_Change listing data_
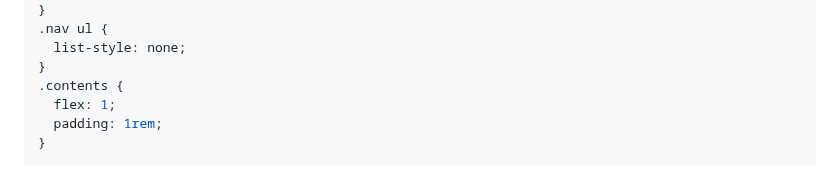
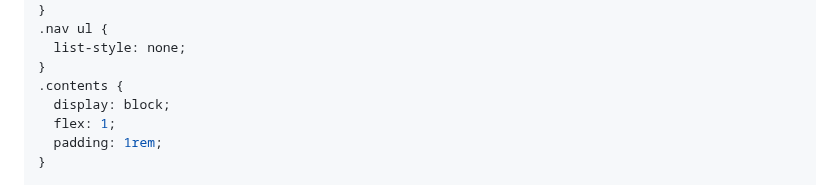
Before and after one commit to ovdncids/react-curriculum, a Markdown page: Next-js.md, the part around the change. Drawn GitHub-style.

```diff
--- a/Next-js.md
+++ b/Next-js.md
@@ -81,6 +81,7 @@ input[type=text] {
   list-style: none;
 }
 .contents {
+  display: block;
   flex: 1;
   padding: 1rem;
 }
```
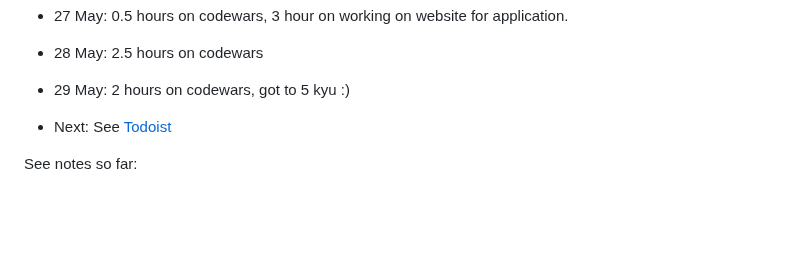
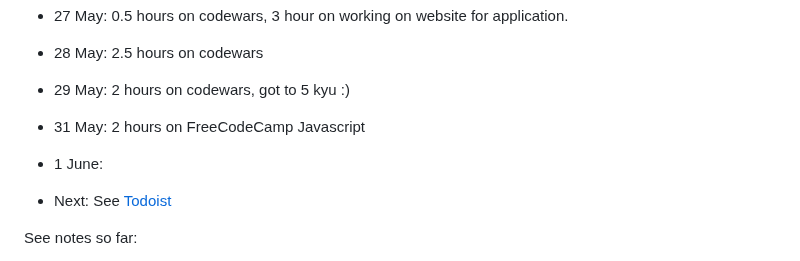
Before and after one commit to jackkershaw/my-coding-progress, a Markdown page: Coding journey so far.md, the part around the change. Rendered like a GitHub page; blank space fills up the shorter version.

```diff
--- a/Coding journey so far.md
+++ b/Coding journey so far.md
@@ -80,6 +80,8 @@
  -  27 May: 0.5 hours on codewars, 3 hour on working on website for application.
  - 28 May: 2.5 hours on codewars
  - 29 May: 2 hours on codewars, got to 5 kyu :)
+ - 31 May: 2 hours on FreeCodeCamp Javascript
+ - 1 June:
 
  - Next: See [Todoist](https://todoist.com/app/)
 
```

_What you are asked to do_
Set all of the records down once more, letter for letter, with the images removed.

_Your solution_
Before and after one commit to ovdncids/react-curriculum, a Markdown page: Next-js.md, the part around the change. Drawn GitHub-style.

```diff
--- a/Next-js.md
+++ b/Next-js.md
@@ -81,6 +81,7 @@ input[type=text] {
   list-style: none;
 }
 .contents {
+  display: block;
   flex: 1;
   padding: 1rem;
 }
```
Before and after one commit to jackkershaw/my-coding-progress, a Markdown page: Coding journey so far.md, the part around the change. Rendered like a GitHub page; blank space fills up the shorter version.

```diff
--- a/Coding journey so far.md
+++ b/Coding journey so far.md
@@ -80,6 +80,8 @@
  -  27 May: 0.5 hours on codewars, 3 hour on working on website for application.
  - 28 May: 2.5 hours on codewars
  - 29 May: 2 hours on codewars, got to 5 kyu :)
+ - 31 May: 2 hours on FreeCodeCamp Javascript
+ - 1 June:
 
  - Next: See [Todoist](https://todoist.com/app/)
 
```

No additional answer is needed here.